Amazon have, in our opinion, always offered the best solution for cloud-deployment of services, including web-sites, and one of the primary reasons was the speed with which you can start, stop and upgrade your capacity.
However, Amazon have again raised their game and added automated scaling. This is neat and gives you two approaches, by schedule and by demand. Both work in very similar ways with scheduled scaling allowing you to increase and decrease the number of instances on a predictable schedule. Typically that might mean lowering the grunt overnight and raising it at peak times such as 9am or the 5pm to 8pm tea-time rush. If you’ve got a quiet overnight server load you could easily reduce your operating costs by 25% or more.
Method two is scaling based on demand. You set specific policies based on many factors (including CPU usage, bandwidth, memory) to start and stop instances. It only take a minute to start new instances (what Amazon call servers) so with only a momentary slow down you could easily build a skeleton server farm that fires up 100% on demand.
In practical terms you can now easily plan your cloud capacity to meet your digital needs. Got a huge email drop going out? Up the capacity.
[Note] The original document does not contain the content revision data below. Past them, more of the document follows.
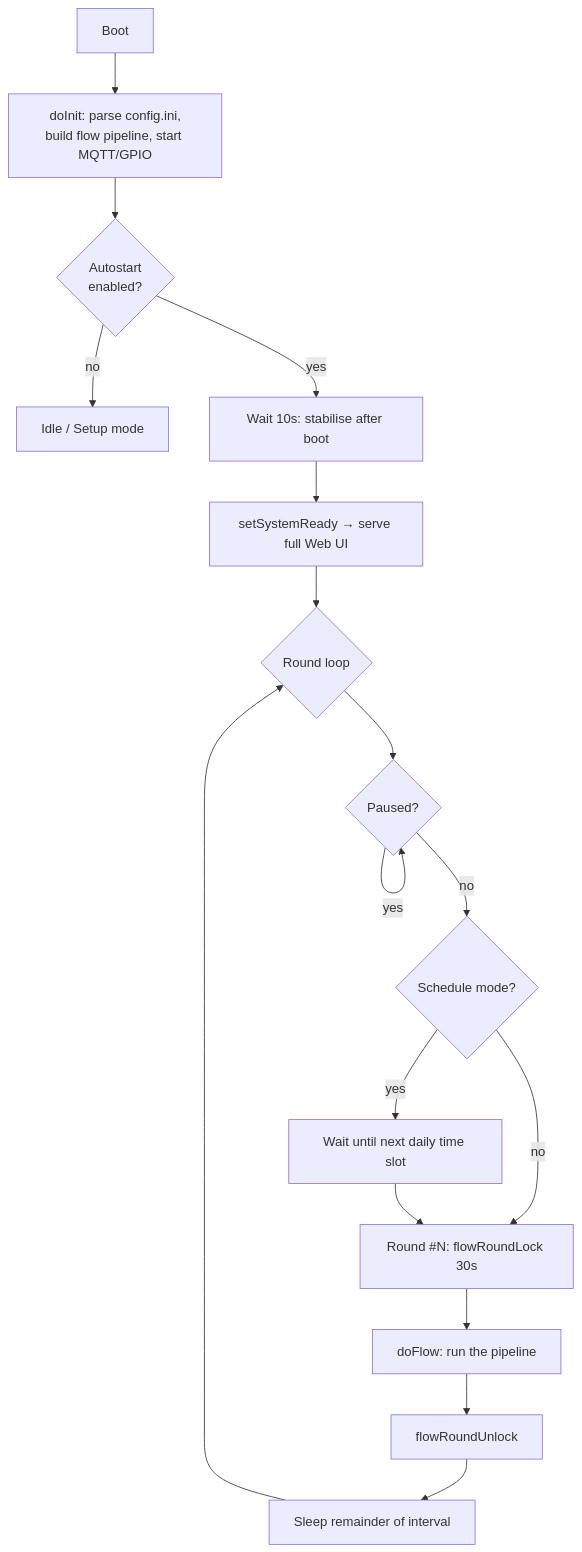
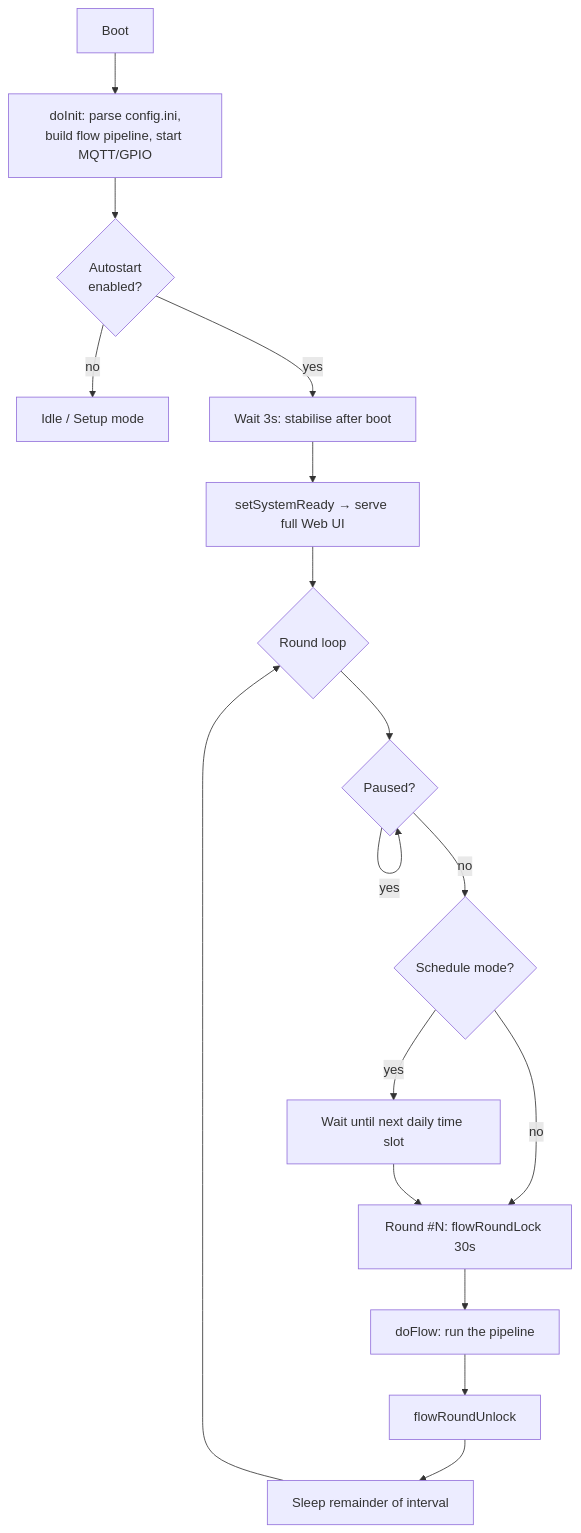
The first of 3 diagrams in docs/PROCESS-FLOW.md (pwsh/AI-on-the-edge-device), drawn with Mermaid before and after one commit. The commit also changed other lines of this file and 3 other files, not shown here.

````diff
--- a/docs/PROCESS-FLOW.md
+++ b/docs/PROCESS-FLOW.md
@@ -20,19 +20,19 @@
 ```mermaid
 flowchart TD
     A[Boot] --> B[doInit: parse config.ini,<br/>build flow pipeline, start MQTT/GPIO]
     B --> C{Autostart<br/>enabled?}
     C -- no --> Z[Idle / Setup mode]
-    C -- yes --> D[Wait 10s: stabilise after boot]
+    C -- yes --> D[Wait 3s: stabilise after boot]
     D --> E[setSystemReady → serve full Web UI]
     E --> L{Round loop}
     L --> P{Paused?}
     P -- yes --> P
     P -- no --> S{Schedule mode?}
     S -- yes --> SW[Wait until next daily time slot]
     S -- no --> R
     SW --> R[Round #N: flowRoundLock 30s]
     R --> F[doFlow: run the pipeline]
     F --> U[flowRoundUnlock]
     U --> W[Sleep remainder of interval]
     W --> L
 ```
````
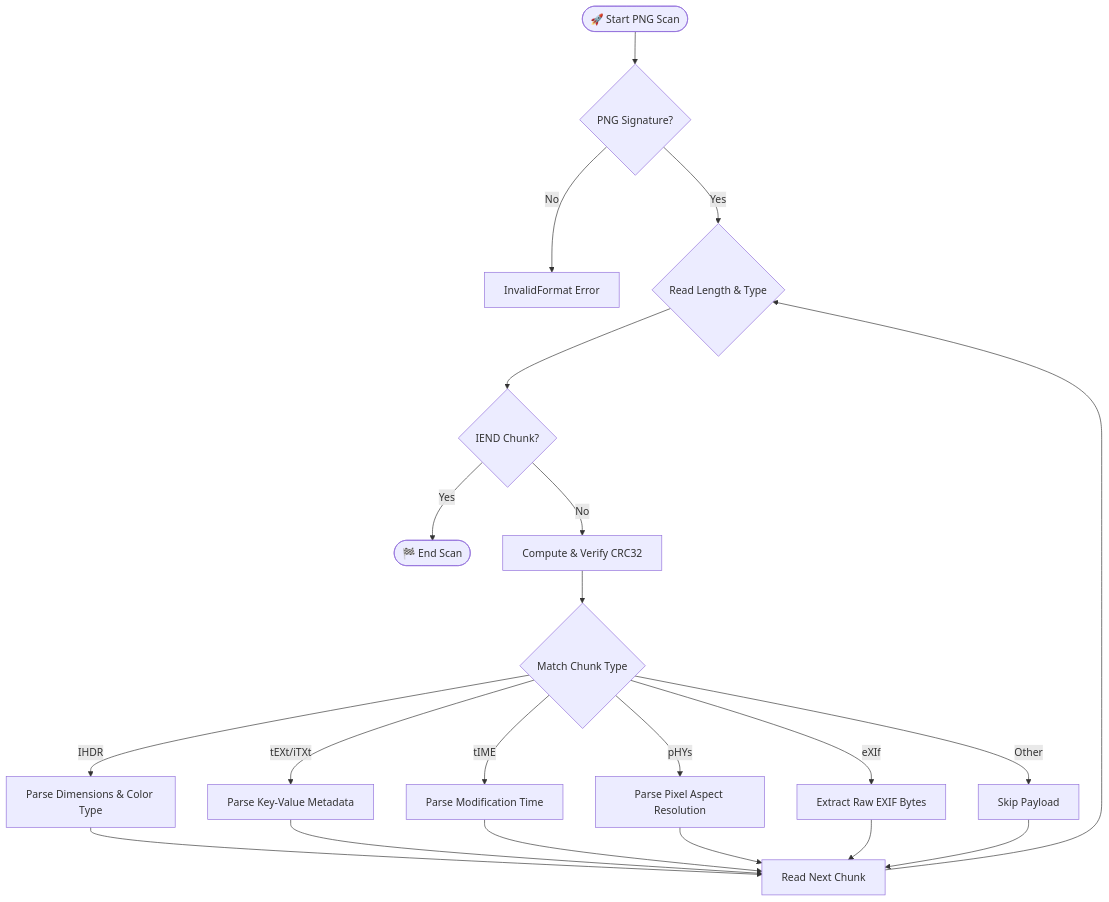
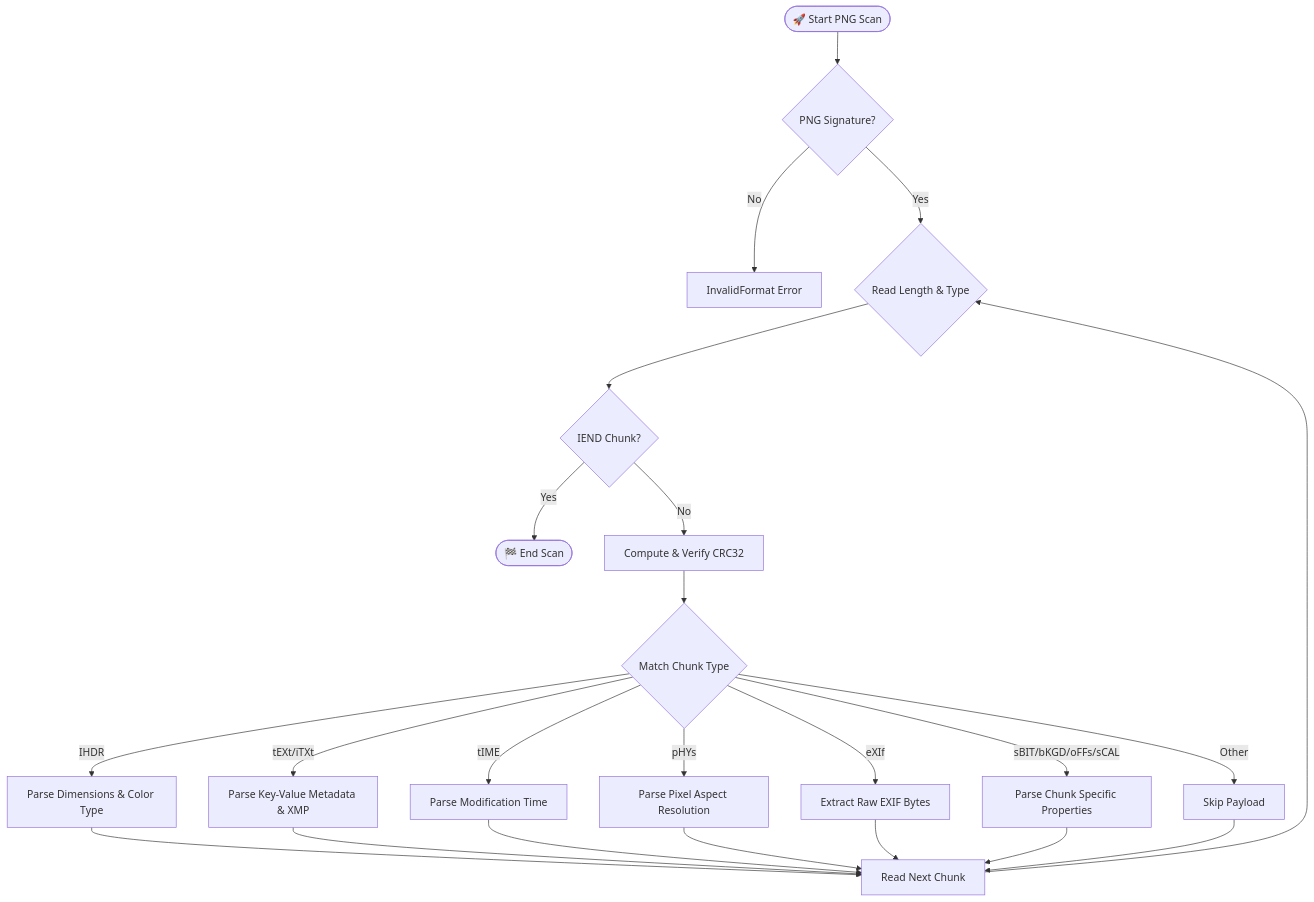
One commit to xuoxod/jpeg_meta_rs changed the third of 3 diagrams in docs/ARCHITECTURE.md. Above: the diagram before and after it, drawn with Mermaid. The commit also changed other lines of this file and 2 other files, not shown here.

Commit message:
docs: document multi-file dictionary mappings and key filtering features in architecture and CLI manuals

````diff
--- a/docs/ARCHITECTURE.md
+++ b/docs/ARCHITECTURE.md
@@ -73,27 +94,29 @@
 ```mermaid
 flowchart TD
     Start([🚀 Start PNG Scan]) --> CheckSig{PNG Signature?}
     CheckSig -- No --> Err[InvalidFormat Error]
     CheckSig -- Yes --> ReadChunk{Read Length & Type}
     
     ReadChunk --> IsIEND{IEND Chunk?}
     IsIEND -- Yes --> End([🏁 End Scan])
     
     IsIEND -- No --> VerifyCRC[Compute & Verify CRC32]
     VerifyCRC --> Route{Match Chunk Type}
     
     Route -- IHDR --> ParseIHDR[Parse Dimensions & Color Type]
-    Route -- tEXt/iTXt --> ParseText[Parse Key-Value Metadata]
+    Route -- tEXt/iTXt --> ParseText[Parse Key-Value Metadata & XMP]
     Route -- tIME --> ParseTime[Parse Modification Time]
     Route -- pHYs --> ParsePhys[Parse Pixel Aspect Resolution]
     Route -- eXIf --> ExtractExif[Extract Raw EXIF Bytes]
+    Route -- sBIT/bKGD/oFFs/sCAL --> ParseAncillary[Parse Chunk Specific Properties]
     Route -- Other --> Skip[Skip Payload]
     
     ParseIHDR --> Next[Read Next Chunk]
     ParseText --> Next
     ParseTime --> Next
     ParsePhys --> Next
     ExtractExif --> Next
+    ParseAncillary --> Next
     Skip --> Next
     Next --> ReadChunk
 ```
````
Do you get little overnight traffic? Shutdown most of your services. An unexpected spike in traffic caused by an item going viral? No problem, the server capacity will scale up and then back down again once the flurry has passed.
It seems such an obvious thing to do but until now you’ve broadly had to build your digital capacity based on peak usage, and then leave a large part of it unused during the off-peak periods. It’s a lot like the old days of fitting out and maintaining a 50-man office just because you have 50 staffers who converge at the same time for a few hours a week. Nowadays, of course, we implement hot desking and location independent working so we only need the bare minimum of office space and facilities.
We estimate that since we started using Amazon services, the cost per event (how we measure the cost of server power) has come down in real terms by 75%.
That’s a three fold reduction in cost in just over 3 years. We share these saving with our clients, so our typical server configuration (couple of servers, working in tandem) has come down in cost from circa £1,200 per month to less than £300 and a typical small installation server cost has come down from £100 a month to £30.